TASK DIRECTIONS: The response should contain only those lines of the entries below that include the string "auto".

EXTRACTED ENTRIES:
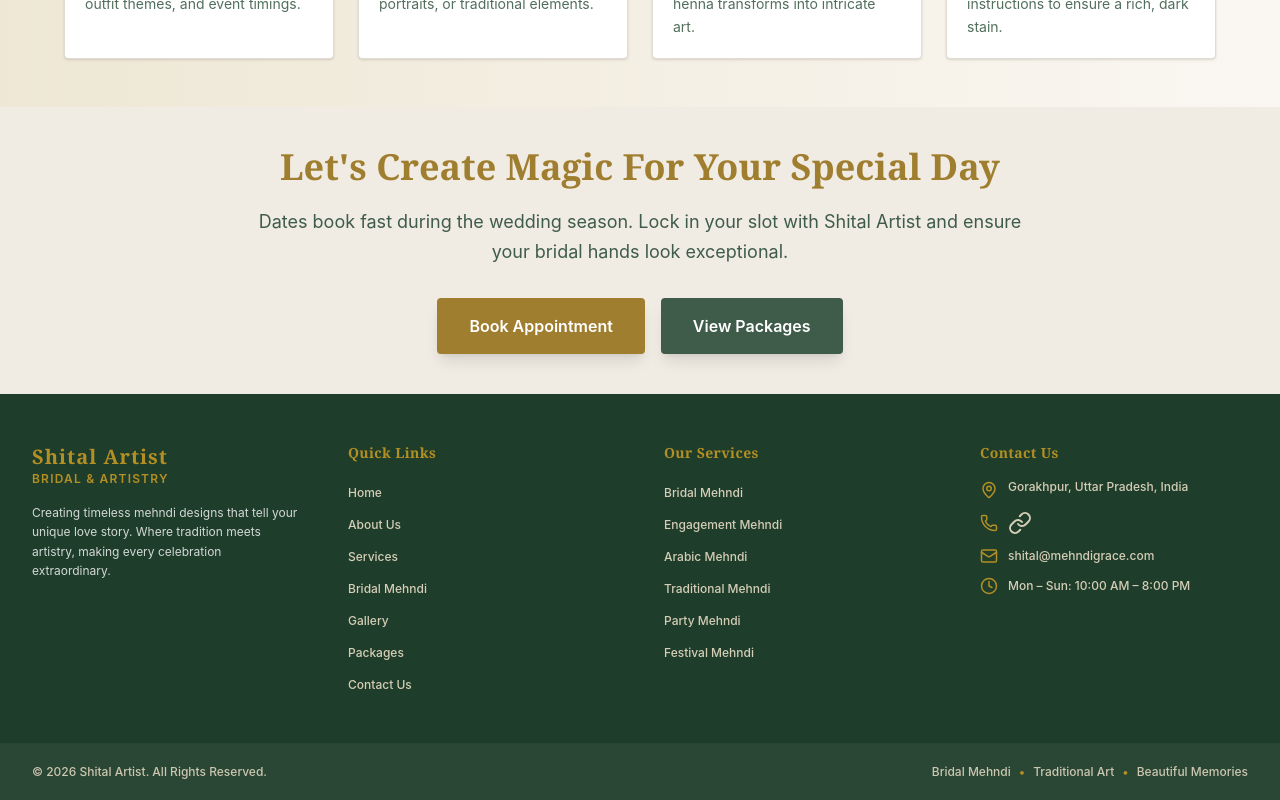
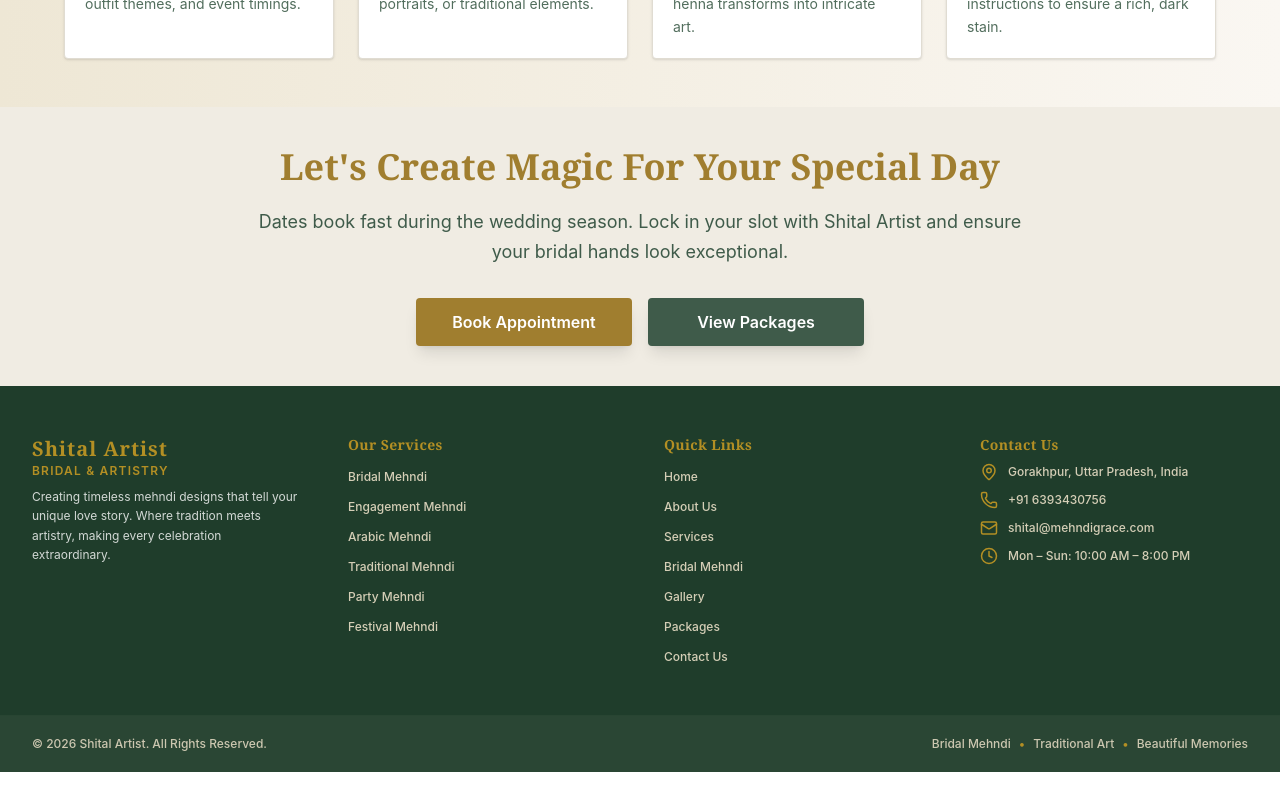
Before and after one commit to nikkivishwakarma880/mehandi-shital, a React (Vite) app: page /bridal-mehndi in a window 1280 px wide. Shown: the part 3107-3907 px from the top of the page. After the commit the page ends 3879 px from the top, so only its background shows below. Built offline with nearby package versions, Linux system fonts and the light colour scheme; the HTML template or start-up script is replaced by a standard one.

Commit message:
gallery change

```diff
--- a/src/components/Bridal/BridalMehndi.jsx
+++ b/src/components/Bridal/BridalMehndi.jsx
@@ -210,17 +210,17 @@ const BridalMehndi = () => {
         </div>
       </section>
 
-      {/* 5. BRIDAL GALLERY */}
-      <section className="py-12 px-6 max-w-6xl mx-auto">
+      {/* 5. BRIDAL GALLERY (Updated for mobile 2-column grid) */}
+      <section className="py-12 px-3 sm:px-6 max-w-6xl mx-auto">
         <div className="text-center mb-10">
           <h2 className="text-3xl md:text-4xl font-serif font-bold" style={{ color: '#3F5B4A' }}>
             Bridal Gallery
           </h2>
           <p className="mt-2" style={{ color: '#3F5B4A' }}>A glimpse of our recent bridal masterpieces</p>
         </div>
-        <div className="grid grid-cols-1 sm:grid-cols-2 md:grid-cols-3 gap-6">
+        <div className="grid grid-cols-2 md:grid-cols-3 gap-3 sm:gap-6">
           {galleryImages.map((img, idx) => (
-            <div key={idx} className="group relative overflow-hidden rounded shadow-md h-72">
+            <div key={idx} className="group relative overflow-hidden rounded shadow-md h-48 sm:h-72">
               <img
                 src={img}
                 alt={`Bridal Mehndi Design ${idx + 1}`}
@@ -260,20 +260,28 @@ const BridalMehndi = () => {
         </div>
       </section>
 
-      {/* 7. BOOK YOUR BRIDAL MEHNDI (CTA) */}
-      <section id="contact" className="py-10 px-6 text-center" style={{ backgroundColor: '#f0ece3' }}>
+      {/* 7. BOOK YOUR BRIDAL MEHNDI - CTA (Updated for mobile side-by-side buttons) */}
+      <section id="contact" className="py-10 px-4 sm:px-6 text-center" style={{ backgroundColor: '#f0ece3' }}>
         <div className="max-w-3xl mx-auto space-y-5">
-          <h2 className="text-3xl md:text-4xl font-serif flex justify-center items-center font-bold" style={{ color: '#A07E2F' }}>
+          <h2 className="text-2xl sm:text-3xl md:text-4xl font-serif flex justify-center items-center font-bold" style={{ color: '#A07E2F' }}>
             Let's Create Magic For Your Special Day
           </h2>
-          <p className="text-lg leading-relaxed flex justify-center items-center" style={{ color: '#3F5B4A' }}>
+          <p className="text-sm sm:text-lg leading-relaxed flex justify-center items-center" style={{ color: '#3F5B4A' }}>
             Dates book fast during the wedding season. Lock in your slot with Shital Artist and ensure your bridal hands look exceptional.
           </p>
-          <div className="pt-3 flex flex-wrap justify-center gap-4">
-            <Link to='/book-appointment' className="inline-flex items-center gap-2 text-white font-semibold px-8 py-4 rounded transition shadow-lg" style={{ backgroundColor: '#A07E2F' }}>
-               Book Appointment
+          <div className="pt-3 flex flex-row justify-center items-center gap-2 sm:gap-4 max-w-md mx-auto">
+            <Link
+              to='/book-appointment'
+              className="flex-1 min-w-0 text-center text-white font-semibold text-xs sm:text-base py-3 px-2 sm:px-6 rounded transition shadow-lg whitespace-nowrap overflow-hidden text-ellipsis"
+              style={{ backgroundColor: '#A07E2F' }}
+            >
+              Book Appointment
             </Link>
-            <a href="#packages" className="inline-flex items-center gap-2 text-white font-semibold px-8 py-4 rounded transition shadow-lg" style={{ backgroundColor: '#3F5B4A' }}>
+            <a
+              href="#packages"
+              className="flex-1 min-w-0 text-center text-white font-semibold text-xs sm:text-base py-3 px-2 sm:px-6 rounded transition shadow-lg whitespace-nowrap overflow-hidden text-ellipsis"
+              style={{ backgroundColor: '#3F5B4A' }}
+            >
               View Packages
             </a>
           </div>
--- a/src/components/Footer.jsx
+++ b/src/components/Footer.jsx
@@ -1,5 +1,5 @@
 import React from 'react';
-import { MapPin, Phone, Mail, Clock, Link } from 'lucide-react';
+import { MapPin, Phone, Mail, Clock } from 'lucide-react';
 
 const Footer = () => {
   const quickLinks = [
@@ -23,11 +23,11 @@ const Footer = () => {
   return (
     <footer className="bg-[#1F3D2B] text-white border-t border-[#1F3D2B]/10">
       {/* Main Footer */}
-      <div className="container mx-auto px-4 sm:px-6 lg:px-8 py-12">
-        <div className="grid grid-cols-1 md:grid-cols-2 lg:grid-cols-4 gap-8 lg:gap-12">
+      <div className="container mx-auto px-4 sm:px-6 lg:px-8 py-8 lg:py-12">
+        <div className="grid grid-cols-2 lg:grid-cols-4 gap-x-6 gap-y-4 md:gap-8 lg:gap-12 items-start">
 
-          {/* Brand Section */}
-          <div className="space-y-4">
+          {/* Column 1: Brand Section */}
+          <div className="space-y-2">
             <div>
               <h3 className="text-[#B38F24] text-xl font-serif font-bold tracking-wider">
                 Shital Artist
@@ -42,12 +42,31 @@ const Footer = () => {
             </p>
           </div>
 
-          {/* Quick Links */}
+          {/* Column 2: Our Services (Pehle Quick Links tha) */}
           <div>
-            <h3 className="text-[#B38F24] text-sm font-bold mb-4 tracking-wide font-serif">
+            <h3 className="text-[#B38F24] text-sm font-bold mb-2 tracking-wide font-serif">
+              Our Services
+            </h3>
+            <ul className="space-y-1.5">
+              {services.map((service) => (
+                <li key={service}>
+                  <a
+                    href="#services"
+                    className="text-[#F5E7CF]/85 text-xs hover:text-[#B38F24] transition-colors duration-300 font-medium"
+                  >
+                    {service}
+                  </a>
+                </li>
+              ))}
+            </ul>
+          </div>
+
+          {/* Column 3: Quick Links (Pehle Our Services tha) */}
+          <div>
+            <h3 className="text-[#B38F24] text-sm font-bold mb-2 tracking-wide font-serif">
               Quick Links
             </h3>
-            <ul className="space-y-2">
+            <ul className="space-y-1.5">
               {quickLinks.map((link) => (
                 <li key={link.name}>
                   <a
@@ -61,35 +80,16 @@ const Footer = () => {
             </ul>
           </div>
 
-          {/* Our Services */}
+          {/* Column 4: Contact Us */}
           <div>
-            <h3 className="text-[#B38F24] text-sm font-bold mb-4 tracking-wide font-serif">
-              Our Services
-            </h3>
-            <ul className="space-y-2">
-              {services.map((service) => (
-                <li key={service}>
-                  <a
-                    href="#services"
-                    className="text-[#F5E7CF]/85 text-xs hover:text-[#B38F24] transition-colors duration-300 font-medium"
-                  >
-                    {service}
-                  </a>
-                </li>
-              ))}
-            </ul>
-          </div>
-
-          {/* Contact Us */}
-          <div>
-            <h3 className="text-[#B38F24] text-sm font-bold mb-4 tracking-wide font-serif">
+            <h3 className="text-[#B38F24] text-sm font-bold mb-2 tracking-wide font-serif">
               Contact Us
             </h3>
-            <ul className="space-y-3">
+            <ul className="space-y-2.5">
 
               {/* Google Maps Location Link */}
-              <li className="flex items-start gap-2.5">
-                <MapPin size={18} className="text-[#B38F24] mt-0.5 flex-shrink-0" />
+              <li className="flex items-center gap-2.5">
+                <MapPin size={18} className="text-[#B38F24] flex-shrink-0" />
                 <a
                   href={mapUrl}
                   target="_blank"
@@ -103,12 +103,12 @@ const Footer = () => {
               {/* Phone Click-to-Call Link */}
               <li className="flex items-center gap-2.5">
                 <Phone size={18} className="text-[#B38F24] flex-shrink-0" />
-                <Link
-                  to="tel:+916393430756"
+                <a
+                  href="tel:+916393430756"
                   className="text-[#F5E7CF]/85 text-xs font-medium hover:text-[#B38F24] transition-colors duration-300"
                 >
                   +91 6393430756
-                </Link>
+                </a>
               </li>
 
               {/* Email Link */}
@@ -132,6 +132,7 @@ const Footer = () => {
 
             </ul>
           </div>
+
         </div>
       </div>
 
--- a/src/components/home/Gallery.jsx
+++ b/src/components/home/Gallery.jsx
@@ -1,6 +1,5 @@
 import React, { useState, useEffect, useCallback } from 'react';
 import { ChevronLeft, ChevronRight, X, ZoomIn } from 'lucide-react';
-// import shital1 from '../../assets/shital1.png'
 
 // Sample Mehndi Images Data
 const galleryImages = [
@@ -87,7 +86,7 @@ const Gallery = () => {
   }, [selectedIndex, showNext, showPrev]);
 
   return (
-    <section className="py-20 bg-[#F6F1E4] relative overflow-hidden">
+    <section className="py-12 sm:py-20 bg-[#F6F1E4] relative overflow-hidden">
       {/* Decorative Glow Elements */}
       <div className="absolute top-0 left-1/4 w-96 h-96 bg-[#D4AF37]/10 rounded-full blur-3xl pointer-events-none"></div>
       <div className="absolute bottom-0 right-1/4 w-96 h-96 bg-[#315C3A]/10 rounded-full blur-3xl pointer-events-none"></div>
@@ -95,7 +94,7 @@ const Gallery = () => {
       <div className="container mx-auto px-4 sm:px-6 lg:px-8 relative z-10">
 
         {/* Section Header */}
-        <div className="text-center max-w-2xl mx-auto mb-14">
+        <div className="text-center max-w-2xl mx-auto mb-10 sm:mb-14">
           <span className="text-[#D4AF37] text-xs sm:text-sm uppercase font-semibold tracking-[0.25em] bg-[#315C3A]/10 border border-[#D4AF37]/30 px-4 py-1.5 rounded inline-block mb-3">
             Our Masterpieces
           </span>
@@ -108,13 +107,13 @@ const Gallery = () => {
           </p>
         </div>
 
-        {/* Image Grid: 4 Images per row */}
-        <div className="grid grid-cols-1 sm:grid-cols-2 md:grid-cols-4 gap-6">
+        {/* Image Grid: Mobile me 2 columns (grid-cols-2), Laptop/Desktop me 4 columns (md:grid-cols-4) */}
+        <div className="grid grid-cols-2 md:grid-cols-4 gap-3 sm:gap-6">
           {galleryImages.map((image, index) => (
             <div
               key={image.id}
               onClick={() => setSelectedIndex(index)}
-              className="group relative cursor-pointer overflow-hidden border border-[#D4AF37]/30 bg-[#315C3A] shadow-xl hover:shadow-2xl hover:shadow-[#D4AF37]/20 transition-all duration-500 rounded"
+              className="group relative cursor-pointer overflow-hidden border border-[#D4AF37]/30 bg-[#315C3A] shadow-lg hover:shadow-2xl hover:shadow-[#D4AF37]/20 transition-all duration-500 rounded"
             >
               {/* Image Box */}
               <div className="aspect-[4/5] w-full overflow-hidden rounded">
@@ -127,19 +126,19 @@ const Gallery = () => {
               </div>
 
               {/* Hover Overlay */}
-              <div className="absolute inset-0 bg-gradient-to-t from-[#1F3D2B] via-[#1F3D2B]/40 to-transparent opacity-0 group-hover:opacity-100 transition-opacity duration-300 flex flex-col justify-end p-5 rounded">
+              <div className="absolute inset-0 bg-gradient-to-t from-[#1F3D2B] via-[#1F3D2B]/40 to-transparent opacity-0 group-hover:opacity-100 transition-opacity duration-300 flex flex-col justify-end p-3 sm:p-5 rounded">
                 <div className="transform translate-y-4 group-hover:translate-y-0 transition-transform duration-300">
-                  <span className="text-[#D4AF37] text-xs font-semibold uppercase tracking-wider">
+                  <span className="text-[#D4AF37] text-[10px] sm:text-xs font-semibold uppercase tracking-wider">
                     {image.category}
                   </span>
-                  <h3 className="text-[#FFF8E7] text-base font-medium mt-1">
+                  <h3 className="text-[#FFF8E7] text-xs sm:text-base font-medium mt-0.5 sm:mt-1 line-clamp-1">
                     {image.title}
                   </h3>
                 </div>
 
                 {/* Zoom Icon */}
-                <div className="absolute top-4 right-4 bg-[#D4AF37] text-[#1F3D2B] p-2 rounded shadow-md transform -translate-y-2 opacity-0 group-hover:opacity-100 group-hover:translate-y-0 transition-all duration-300">
-                  <ZoomIn size={18} />
+                <div className="absolute top-2 right-2 sm:top-4 sm:right-4 bg-[#D4AF37] text-[#1F3D2B] p-1.5 sm:p-2 rounded shadow-md transform -translate-y-2 opacity-0 group-hover:opacity-100 group-hover:translate-y-0 transition-all duration-300">
+                  <ZoomIn size={16} />
                 </div>
               </div>
             </div>
@@ -149,12 +148,12 @@ const Gallery = () => {
 
       {/* Lightbox / Modal Full View */}
       {selectedIndex !== null && (
-        <div className="fixed inset-0 z-50 flex items-center justify-center bg-[#315C3A] backdrop-blur-md p-4 transition-all duration-300">
+        <div className="fixed inset-0 z-50 flex items-center justify-center bg-[#315C3A]/95 backdrop-blur-md p-4 transition-all duration-300">
 
           {/* Close Button */}
           <button
             onClick={closeModal}
-            className="absolute top-5 right-5 text-[#FFF8E7] hover:text-[#D4AF37] bg-[#315C3A] hover:bg-[#315C3A] rounded transition-all z-50 border border-white/20"
+            className="absolute top-5 right-5 text-[#FFF8E7] hover:text-[#D4AF37] bg-[#315C3A] p-2 rounded transition-all z-50 border border-white/20"
             aria-label="Close modal"
           >
             <X size={24} />
@@ -163,19 +162,19 @@ const Gallery = () => {
           {/* Previous Button */}
           <button
             onClick={showPrev}
-            className="absolute left-4 sm:left-8 top-1/2 -translate-y-1/2 text-[#FFF8E7] hover:text-[#D4AF37] bg-white/10 hover:bg-white/20 p-3 rounded transition-all z-50 border border-white/20"
+            className="absolute left-2 sm:left-8 top-1/2 -translate-y-1/2 text-[#FFF8E7] hover:text-[#D4AF37] bg-black/30 hover:bg-black/50 p-2 sm:p-3 rounded transition-all z-50 border border-white/20"
             aria-label="Previous image"
           >
-            <ChevronLeft size={28} />
+            <ChevronLeft size={24} />
           </button>
 
           {/* Next Button */}
           <button
             onClick={showNext}
-            className="absolute right-4 sm:right-8 top-1/2 -translate-y-1/2 text-[#FFF8E7] hover:text-[#D4AF37] bg-white/10 hover:bg-white/20 p-3 rounded transition-all z-50 border border-white/20"
+            className="absolute right-2 sm:right-8 top-1/2 -translate-y-1/2 text-[#FFF8E7] hover:text-[#D4AF37] bg-black/30 hover:bg-black/50 p-2 sm:p-3 rounded transition-all z-50 border border-white/20"
             aria-label="Next image"
           >
-            <ChevronRight size={28} />
+            <ChevronRight size={24} />
           </button>
 
           {/* Full-size Image Container */}
@@ -191,10 +190,10 @@ const Gallery = () => {
               <p className="text-[#D4AF37] text-xs font-semibold uppercase tracking-widest">
                 {galleryImages[selectedIndex].category}
               </p>
-              <h3 className="text-[#FFF8E7] text-lg font-serif font-medium mt-1">
+              <h3 className="text-[#FFF8E7] text-base sm:text-lg font-serif font-medium mt-1">
                 {galleryImages[selectedIndex].title}
               </h3>
-              <p className="text-white/50 text-xs mt-1">
+              <p className="text-white/50 text-xs mt-1 hidden sm:block">
                 Image {selectedIndex + 1} of {galleryImages.length} • Use Arrow Keys ← → to navigate
               </p>
             </div>
--- a/src/pages/Home.jsx
+++ b/src/pages/Home.jsx
@@ -16,7 +16,7 @@ const Home = () => {
       <FeaturedServices />
       <WhyChoose />
       <PopularDesigns />
-      <Gallery />
+      <Gallery/>
       <Instagram />
 
     </div>
```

SOLUTION TO THE PROBLEM:
-      <section className="py-12 px-6 max-w-6xl mx-auto">
+      <section className="py-12 px-3 sm:px-6 max-w-6xl mx-auto">
         <div className="max-w-3xl mx-auto space-y-5">
+          <div className="pt-3 flex flex-row justify-center items-center gap-2 sm:gap-4 max-w-md mx-auto">
-      <div className="container mx-auto px-4 sm:px-6 lg:px-8 py-12">
+      <div className="container mx-auto px-4 sm:px-6 lg:px-8 py-8 lg:py-12">
       <div className="container mx-auto px-4 sm:px-6 lg:px-8 relative z-10">
-        <div className="text-center max-w-2xl mx-auto mb-14">
+        <div className="text-center max-w-2xl mx-auto mb-10 sm:mb-14">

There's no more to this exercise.